So, if you truly want to approach the perfect security of the OTP you MUST use a hardware or "true" RNG [TRNG], and pay attention to whether the cryptographic community considers that particular design "good, as far as we know". Some possible options are or

If you have no access to a TRNG (or you realize that "perfect" is the enemy of "good enough") then you are probably better off using an established cryptographic algorithm, because they a) are likely equal or better than anything you can assemble with a PRNG, even if cryptographically secure, and b) don't share the major drawback of OTPs (or rather: pre-shared key-streams), namely having to _securely_ share a "pad" with the recipient ahead of time, that is at least as long as all messages you ever intend to exchange concatenated (The only advantage of this over communicating securely directly is that it can be shared ahead of time, when circumstances can make it easier, e.g. face to face). There is a good reason even governments/spy agencies don't often use OTPs, exchanging and storing that much highly sensitive "pad" is truly difficult (And then you still have to be extremely careful in using it correctly, or you can easily make non-obvious mistakes that render you encryption surprisingly weak, read up on the "Venona project" for when that happend to the Soviet Union. For example: NEVER EVER repeat the pad! One repetition IS enough to break it, relatively easily even!)
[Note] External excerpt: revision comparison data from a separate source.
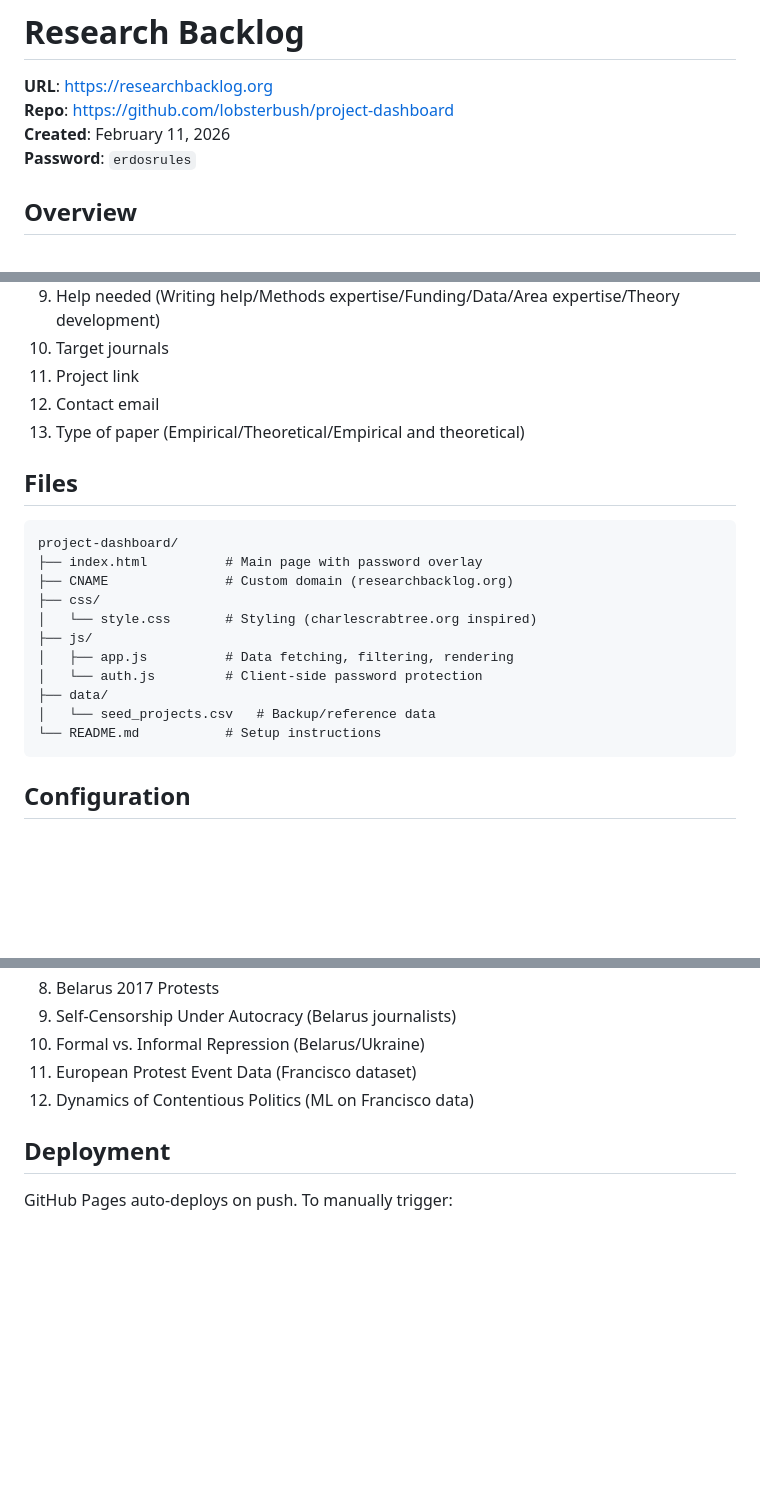
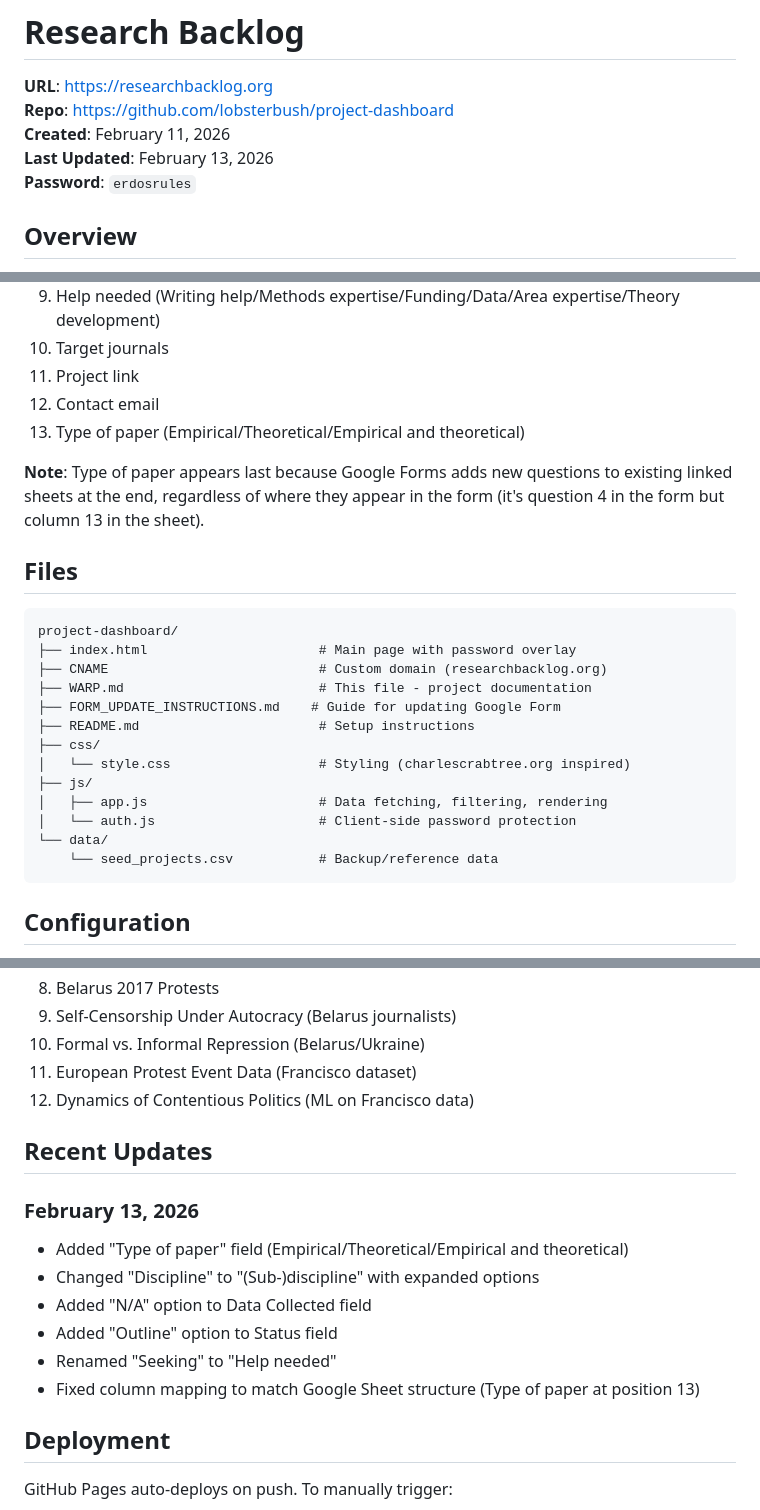
Before and after one commit to lobsterbush/project-dashboard, a Markdown page: WARP.md, 3 parts joined by grey strips. Rendered like a GitHub page; blank space fills up the shorter version.

Commit message:
Update WARP.md with recent changes and current state
- Add last updated date (February 13, 2026)
- Add Recent Updates section documenting all changes
- Add FORM_UPDATE_INSTRUCTIONS.md to file structure
- Add note explaining why Type of paper is at position 13
- Reorganize file structure listing

Co-Authored-By: Warp <agent@warp.dev>

````diff
--- a/WARP.md
+++ b/WARP.md
@@ -3,6 +3,7 @@
 **URL**: https://researchbacklog.org
 **Repo**: https://github.com/lobsterbush/project-dashboard
 **Created**: February 11, 2026
+**Last Updated**: February 13, 2026
 **Password**: `erdosrules`
 
 ## Overview
@@ -45,20 +46,24 @@ Google Form → Google Sheets → GitHub Pages (fetches CSV on load)
 12. Contact email
 13. Type of paper (Empirical/Theoretical/Empirical and theoretical)
 
+**Note**: Type of paper appears last because Google Forms adds new questions to existing linked sheets at the end, regardless of where they appear in the form (it's question 4 in the form but column 13 in the sheet).
+
 ## Files
 
 ```
 project-dashboard/
-├── index.html          # Main page with password overlay
-├── CNAME               # Custom domain (researchbacklog.org)
+├── index.html                      # Main page with password overlay
+├── CNAME                           # Custom domain (researchbacklog.org)
+├── WARP.md                         # This file - project documentation
+├── FORM_UPDATE_INSTRUCTIONS.md    # Guide for updating Google Form
+├── README.md                       # Setup instructions
 ├── css/
-│   └── style.css       # Styling (charlescrabtree.org inspired)
+│   └── style.css                   # Styling (charlescrabtree.org inspired)
 ├── js/
-│   ├── app.js          # Data fetching, filtering, rendering
-│   └── auth.js         # Client-side password protection
-├── data/
-│   └── seed_projects.csv   # Backup/reference data
-└── README.md           # Setup instructions
+│   ├── app.js                      # Data fetching, filtering, rendering
+│   └── auth.js                     # Client-side password protection
+└── data/
+    └── seed_projects.csv           # Backup/reference data
 ```
 
 ## Configuration
@@ -108,6 +113,16 @@ CNAME: www → lobsterbush.github.io
 11. European Protest Event Data (Francisco dataset)
 12. Dynamics of Contentious Politics (ML on Francisco data)
 
+## Recent Updates
+
+### February 13, 2026
+- Added "Type of paper" field (Empirical/Theoretical/Empirical and theoretical)
+- Changed "Discipline" to "(Sub-)discipline" with expanded options
+- Added "N/A" option to Data Collected field
+- Added "Outline" option to Status field
+- Renamed "Seeking" to "Help needed"
+- Fixed column mapping to match Google Sheet structure (Type of paper at position 13)
+
 ## Deployment
 
 GitHub Pages auto-deploys on push. To manually trigger:
````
So, what if you only need "good enough"? Meaning something that, according to current research (publicly available only, of course...) would either take longer than the expected life-time of the universe to break, or something that only needs to be secure against non-government adversaries, like your neighbors?

Your best bet is well-established and internationally vetted systems, preferably using public-key algorithms (So you don't even have to exchange the, relatively short, compared to an OTP, key securely), for example RSA with AES.

But those of course require computers and access to cryptographic software (something that many governments consider restricting from time to time...), so you want something that can either be programmed from memory or works without any computer at all, "in the field". I suggest having a look at these two options in particular:

    - CipherSaber-2 ( using RC-4, an easily memorizable algorithm that most programmers can code in a few minutes, with practice. RC-4 itself is considered insecure against determined and knowledgable adversaries, though the modification in CipherSaber-_2_ is likely to alleviate that somewhat. In a SHTF (as opposed to an Orwellian) scenario I wouldn't hesitate to use it.

    - Solitaire (, also known as "Pontifex" (in the "Cryptonomicon" Gil mentioned) working without a computer, using an inconspicuous deck of playing cards. Not much research seems to have gone into the security of Solitaire (though its designer is a respected cryptographer), but its construction suggests it may be vulnerable to the same kind of attacks as RC-4. Still: Certainly good enough against your neighbors. Try it (the password is "GL", which is too short for real use, and I'm not using the optional keying step of setting the Jokers): "LEZVJ RUQLK BCTED"

And last, but not least: In case you want to learn some cryptanalysis and break some ciphers (including a few used by the US army in WW2), have a look at It can be quite eye-opening...